Tooth whitening or bleaching, can usually erase stains and discoloration that occur over time
Professional whitening (in-office or at home) can make your teeth up to seven shades whiter. Your dentist will show you “shade cards” that are similar to those used for choosing paint. You can choose which one is best for you.
If you use an over-the-counter product at home, choose carefully to ensure it is safe, effective and reliable. For example, you can look for a product accepted by the American Dental Association. Follow the directions carefully. Over-the-counter products will not produce the dramatic improvements you can get through a professional. Excess exposure to OTC bleaching products can cause sensitivity in your teeth.
There’s been a trend in recent years toward whiter, brighter teeth. The shades that were popular a few years ago seem somewhat dingy by comparison.

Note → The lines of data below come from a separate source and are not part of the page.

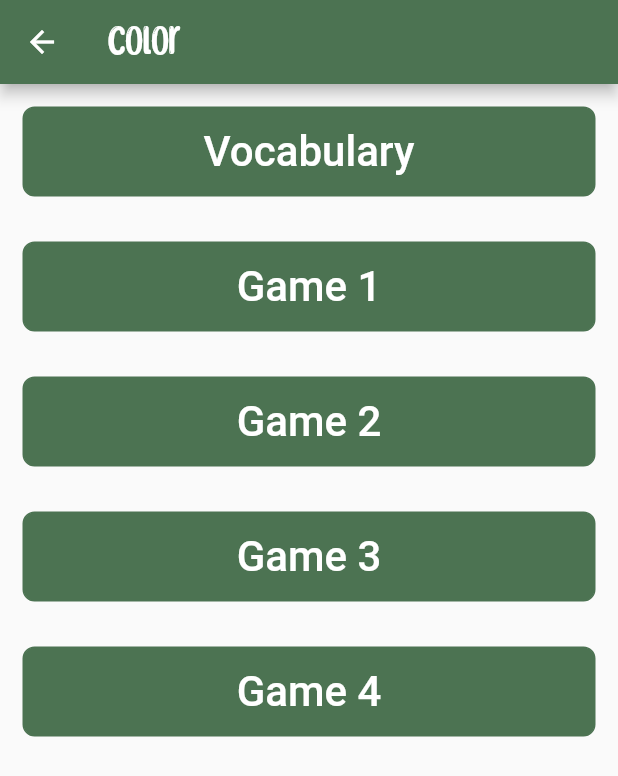
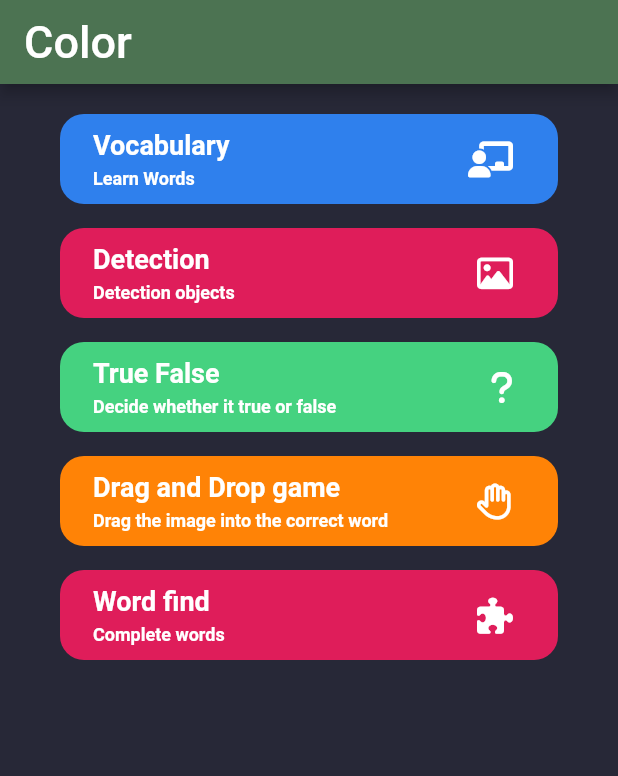
Before and after one commit to quinton2k/english-learning-for-children, a Flutter app: the TopicPage screen opened directly, on a phone screen of 412 x 824 dp. Shown: the top 776 px of the screen. Run offline on Flutter 3.47's test engine with Material 2 defaults, Android fonts, the phone set to English and light mode, and no system bars; our stand-ins replace audioplayers, font_awesome_flutter, just_audio, rflutter_alert; missing offline and left inert: word_search; network calls fail; Roboto replaces fonts that are missing (Manrope).

Commit message:
game UI + fontawesome + update topic page

```diff
--- a/lib/screens/topic_page.dart
+++ b/lib/screens/topic_page.dart
@@ -1,65 +1,111 @@
 import 'package:flutter/material.dart';
-import 'package:flutter/src/foundation/key.dart';
-import 'package:flutter/src/widgets/framework.dart';
 import 'package:learning_english/noglow_behaviour.dart';
+import 'package:font_awesome_flutter/font_awesome_flutter.dart';
 
 class TopicPage extends StatelessWidget {
   const TopicPage({Key? key}) : super(key: key);
 
-  Widget topicSection(String contentName) {
-    return Container(
-      height: 60,
-      margin: const EdgeInsets.all(15.0),
-      padding: const EdgeInsets.all(3.0),
-      decoration: BoxDecoration(
-        borderRadius: BorderRadius.circular(8.0),
-        color: const Color(0xff4C7352),
-        border: Border.all(
-          color: const Color(0xff4C7352),
+  GestureDetector modeButton(
+      String title, String subtitle, IconData icon, Color color, double width) {
+    return GestureDetector(
+      child: Container(
+        decoration: BoxDecoration(
+          color: color,
+          borderRadius: BorderRadius.all(Radius.circular(16)),
+        ),
+        width: width,
+        child: Row(
+          mainAxisAlignment: MainAxisAlignment.spaceBetween,
+          children: [
+            Padding(
+              padding: const EdgeInsets.only(left: 22.0),
+              child: Column(
+                crossAxisAlignment: CrossAxisAlignment.start,
+                children: [
+                  Text(
+                    title,
+                    style: const TextStyle(
+                      fontWeight: FontWeight.bold,
+                      decoration: TextDecoration.none,
+                      fontFamily: 'Manrope',
+                      color: Colors.white,
+                      fontSize: 18.0,
+                    ),
+                  ),
+                  Padding(
+                    padding: const EdgeInsets.only(top: 5.0),
+                    child: Text(
+                      subtitle,
+                      style: const TextStyle(
+                        fontWeight: FontWeight.bold,
+                        decoration: TextDecoration.none,
+                        fontFamily: 'Manrope',
+                        color: Colors.white,
+                        fontSize: 12,
+                      ),
+                    ),
+                  ),
+                ],
+              ),
+            ),
+            Padding(
+              padding: const EdgeInsets.symmetric(horizontal: 30, vertical: 18),
+              child: FaIcon(
+                icon,
+                color: Colors.white,
+              ),
+            ),
+          ],
         ),
       ),
-      child: TextButton(
-          onPressed: () {},
-          child: Text(
-            contentName,
-            style: const TextStyle(color: Colors.white, fontSize: 28),
-          )),
     );
-  }
-
-  List<Widget> listViewUI() {
-    var result = <Widget>[];
-    List<String> contents = [
-      "Vocabulary",
-      "Game 1",
-      "Game 2",
-      "Game 3",
-      "Game 4"
-    ];
-    for (int i = 0; i < contents.length; i++) {
-      result.add(topicSection(contents[i]));
-    }
-    return result;
   }
 
   @override
   Widget build(BuildContext context) {
+    double width = MediaQuery.of(context).size.width - 80;
     return Scaffold(
       appBar: AppBar(
         backgroundColor: const Color(0xff4C7352),
         title: const Text(
           'Color',
-          style: TextStyle(fontFamily: 'SunnySpells', fontSize: 30),
+          style: TextStyle(fontSize: 30),
         ),
       ),
       body: ScrollConfiguration(
         behavior: NoGlowBehaviour(),
-        child: ListView(
-          children: [
-            ListBody(
-              children: listViewUI(),
-            )
-          ],
+        child: Container(
+          color: const Color(0xff272837),
+          child: Center(
+            child: Column(
+              children: [
+                const SizedBox(height: 20),
+                Wrap(
+                  runSpacing: 16,
+                  children: [
+                    modeButton(
+                        'Vocabulary',
+                        'Learn Words',
+                        FontAwesomeIcons.chalkboardUser,
+                        Color(0xFF2F80ED),
+                        width),
+                    modeButton('Detection', 'Detection objects',
+                        FontAwesomeIcons.image, Color(0xffdf1D5A), width),
+                    modeButton('True False', 'Decide whether it true or false',
+                        FontAwesomeIcons.question, Color(0xff45d280), width),
+                    modeButton(
+                        'Drag and Drop game',
+                        'Drag the image into the correct word',
+                        FontAwesomeIcons.hand,
+                        Color(0xffff8306),
+                        width),
+                    modeButton('Word find', 'Complete words',
+                        FontAwesomeIcons.puzzlePiece, Color(0xffdf1D5A), width),
+                  ],
+                ),
+              ],
+            ),
+          ),
         ),
       ),
     );
--- a/lib/screens/topic_vocabularies.dart
+++ b/lib/screens/topic_vocabularies.dart
@@ -12,7 +12,7 @@ class TopicVocabularies extends StatelessWidget {
         backgroundColor: const Color(0xff4C7352),
         title: const Text(
           "Lesson: COLOR",
-          style: TextStyle(fontFamily: 'SunnySpells', fontSize: 30),
+          style: TextStyle(fontSize: 30),
         ),
         actions: <Widget>[
           IconButton(
--- a/pubspec.yaml
+++ b/pubspec.yaml
@@ -39,6 +39,7 @@ dependencies:
   just_audio: ^0.9.29
   word_search: ^0.1.2
   rflutter_alert: ^2.0.4
+  font_awesome_flutter: ^10.2.1
 
 dev_dependencies:
   flutter_test:
```
Also changed, not shown: lib/games/drag_n_drop.dart (added, +230 -0 lines), lib/games/true_false_questions.dart (+25 -10 lines), lib/games/word_find_puzzle.dart (+39 -12 lines), lib/main.dart (+7 -1 lines), pubspec.lock.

It is important to think about which shade most flatters you and not how white your teeth can get. Keep in mind that your habits also dictate how white your teeth will be. Your whitening results will last longer if you don’t smoke and don’t drink coffee or tea. Occasional touch-ups may be needed to maintain the shade you want. This should be done with professional direction.
For good results,in-office bleaching is best. Before starting a whitening program, your cosmetic dentist will determine the health of your teeth and mouth. He or she will remove any surface stains and deposits. Treatment will be customized to your particular needs. Your dentist also will advise you if you need to change your daily oral care routine, to help maintain the results.
Professional in-office whitening is also more convenient. This is because the bleaching agents are stronger than those in over-the-counter products. Your teeth will get much whiter in 60 to 90 minutes. Some people may need two or three visits. Others can get good results in a single session.
Some in-office treatments use a light to activate the whitening agent. This process is more efficient. Teeth can get many shades whiter using the light.
In-office whitening also avoids the use of trays, so you will not swallow any of the whitening agent.
You are unlikely to have any serious effects from whitening. However, some people feel mild tooth sensitivity after bleaching. Gums also can get irritated. A prescription fluoride gel can reduce the sensitivity, but most people don’t need it. The sensitivity usually goes away within a few days.
Irritation of gums or other soft tissues in the mouth is more of a problem with over-the-counter bleaching kits. That’s because the bleaching agents may leak around the edges of the mouthpiece.
Women should avoid tooth whitening during pregnancy. The effects of bleaching agents on fetal development are unknown.